>>

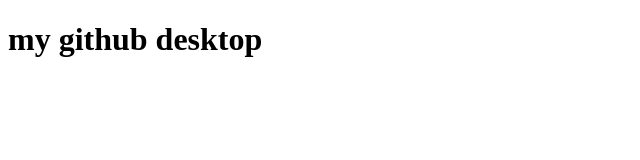
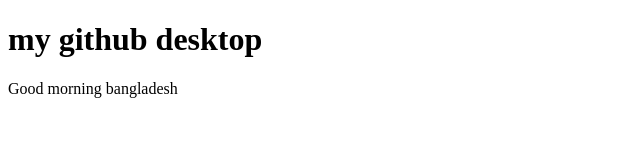
Before and after one commit to Indronilnrk99/june-30-2, a plain HTML site: page Desktop.html in a window 1280 px wide. Shown: the whole page, without its empty margins (0-640 px from the left). Drawn offline with Linux system fonts and the light colour scheme.

Commit message:
second changes

```diff
--- a/Desktop.html
+++ b/Desktop.html
@@ -7,5 +7,9 @@
 </head>
 <body>
     <h1>my github desktop</h1>
+        <div>
+            <p>Good morning bangladesh</p>
+        </div>
+
 </body>
 </html>
```
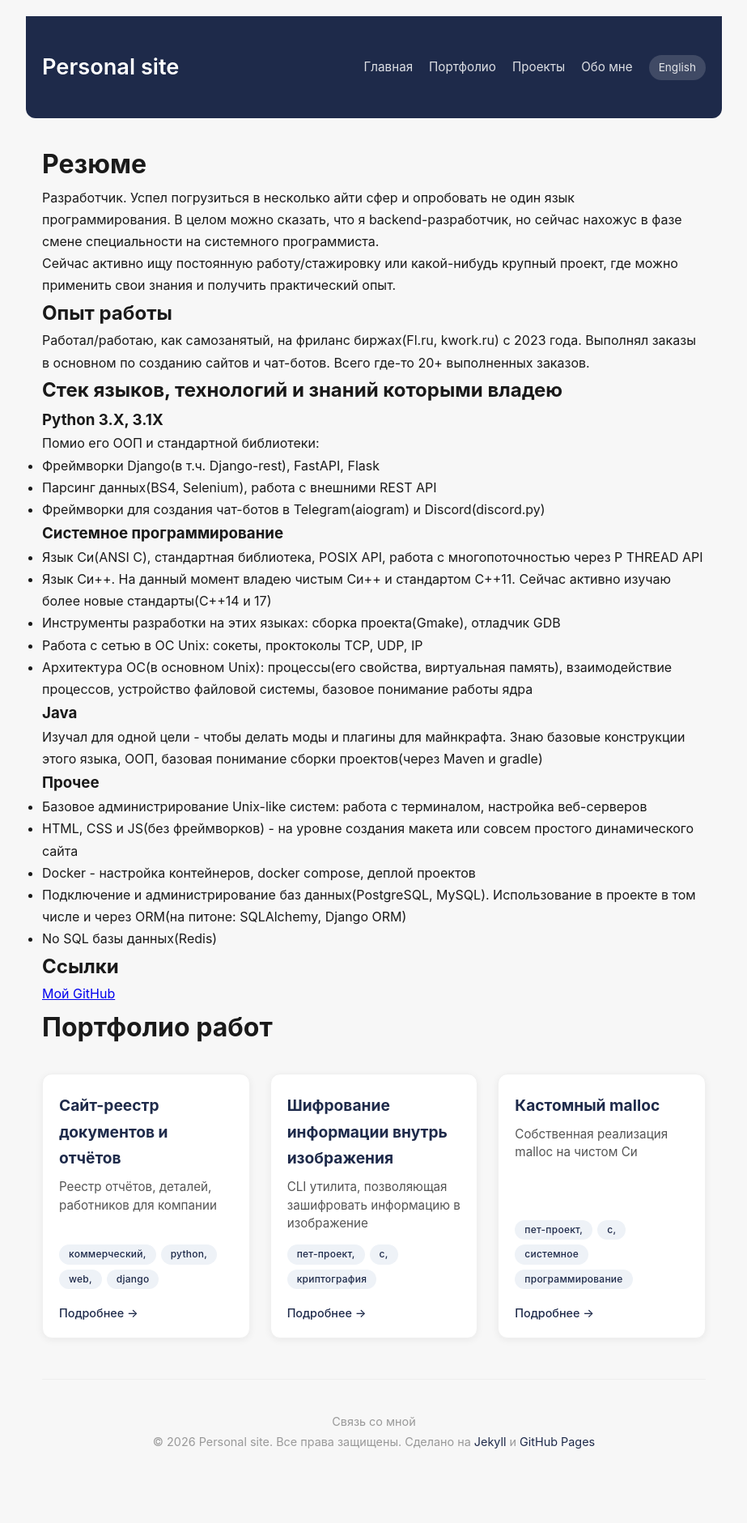
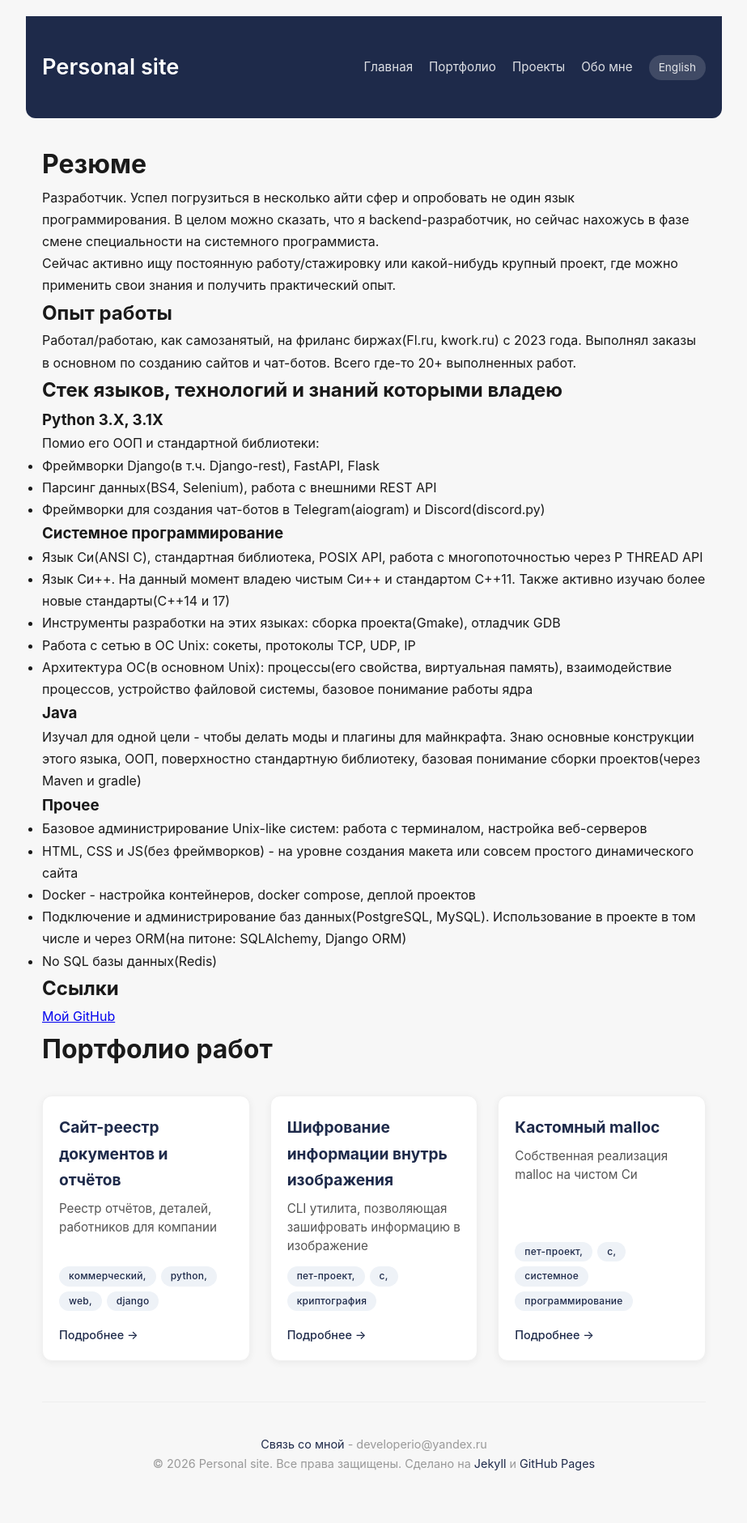
Before and after one commit to ExtremumDev/ExtremumDev.github.io, a Jekyll site: the page built from ru/portfolio.md, in a window 1280 px wide. Shown: the whole page at 81% size, without its empty margins (178-1101 px from the left). Built offline with Jekyll 4.4.1, drawn with Linux system fonts in a browser that asks for light colours; before the commit the page ends 1853 px from its top, so only the background shows below that.

```diff
--- a/_includes/footer-ru.html
+++ b/_includes/footer-ru.html
@@ -1,7 +1,7 @@
 <footer>
     <div class="container">
         <nav>
-            <p>Связь со мной</p>
+            <a href="/ru/about/#contacts">Связь со мной</a> - developerio@yandex.ru
         </nav>
         <p>
             © {{ site.time | date: "%Y" }} {{ site.title }}. Все права защищены.
--- a/ru/index.html
+++ b/ru/index.html
@@ -9,7 +9,10 @@
 ---
 <h1>Личный сайт</h1>
 <p>Сайт служит в качестве портфолио, склада идей и демонстрации проектов, придуманных автором</p>
-
+<h3>Основные разделы:</h3>
+<p><a href="/ru/about/">Обо мне</a> - информация о владельце этого сайта(обо мне)</p>
+<p><a href="/ru/portfolio/">Портфолио</a> - моё резюме/портфолио работ, информация, как о разработчике</p>
+<p><a href="/ru/projects/">Проекты</a> - список проектов, над которыми тружусь или трудился раньше и ходом разработки которых захотел поведать публикеы</p>
 <h2>Публикации</h2>
 
 
--- a/ru/portfolio.md
+++ b/ru/portfolio.md
@@ -4,10 +4,10 @@
 permalink: /ru/portfolio/
 ---
 <h1>Резюме</h1>
-Разработчик. Успел погрузиться в несколько айти сфер и опробовать не один язык программирования. В целом можно сказать, что я backend-разработчик, но сейчас нахожус в фазе смене специальности на системного программиста.
+Разработчик. Успел погрузиться в несколько айти сфер и опробовать не один язык программирования. В целом можно сказать, что я backend-разработчик, но сейчас нахожусь в фазе смене специальности на системного программиста.
 Сейчас активно ищу постоянную работу/стажировку или какой-нибудь крупный проект, где можно применить свои знания и получить практический опыт.
 ## Опыт работы
-Работал/работаю, как самозанятый, на фриланс биржах(Fl.ru, kwork.ru) с 2023 года. Выполнял заказы в основном по созданию сайтов и чат-ботов. Всего где-то 20+ выполненных заказов.
+Работал/работаю, как самозанятый, на фриланс биржах(Fl.ru, kwork.ru) с 2023 года. Выполнял заказы в основном по созданию сайтов и чат-ботов. Всего где-то 20+ выполненных работ.
 
 ## Стек языков, технологий и знаний которыми владею
 
@@ -22,14 +22,14 @@
 ### Системное программирование
 <ul>
     <li>Язык Си(ANSI C), стандартная библиотека, POSIX API, работа с многопоточностью через P THREAD API</li>
-    <li>Язык Си++. На данный момент владею чистым Си++ и стандартом C++11. Сейчас активно изучаю более новые стандарты(C++14 и 17)</li>
+    <li>Язык Си++. На данный момент владею чистым Си++ и стандартом C++11. Также активно изучаю более новые стандарты(C++14 и 17)</li>
     <li>Инструменты разработки на этих языках: сборка проекта(Gmake), отладчик GDB</li>
-    <li>Работа с сетью в ОС Unix: сокеты, проктоколы TCP, UDP, IP</li>
+    <li>Работа с сетью в ОС Unix: сокеты, протоколы TCP, UDP, IP</li>
     <li>Архитектура ОС(в основном Unix): процессы(его свойства, виртуальная память), взаимодействие процессов, устройство файловой системы, базовое понимание работы ядра</li>
 </ul>
 
 ### Java
-Изучал для одной цели - чтобы делать моды и плагины для майнкрафта. Знаю базовые конструкции этого языка, ООП, базовая понимание сборки проектов(через Maven и gradle)
+Изучал для одной цели - чтобы делать моды и плагины для майнкрафта. Знаю основные конструкции этого языка, ООП, поверхностно стандартную библиотеку, базовая понимание сборки проектов(через Maven и gradle)
 ### Прочее
 <ul>
     <li>Базовое администрирование Unix-like систем: работа с терминалом, настройка веб-серверов</li>
```
Also changed, not shown: _ru_portfolio/document-site.md (+12 -0 lines), ru/about.md (+3 -0 lines), assets/images/portfolio/component_site/components-list.jpg (added), assets/images/portfolio/component_site/conclusion1.jpg (added), assets/images/portfolio/component_site/conclusions_list.png (added).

<<

▸ Action item
Check each line of the data above for the string "владею", and copy the ones that have it.

▸ Answer box
 ## Стек языков, технологий и знаний которыми владею
-    <li>Язык Си++. На данный момент владею чистым Си++ и стандартом C++11. Сейчас активно изучаю более новые стандарты(C++14 и 17)</li>
+    <li>Язык Си++. На данный момент владею чистым Си++ и стандартом C++11. Также активно изучаю более новые стандарты(C++14 и 17)</li>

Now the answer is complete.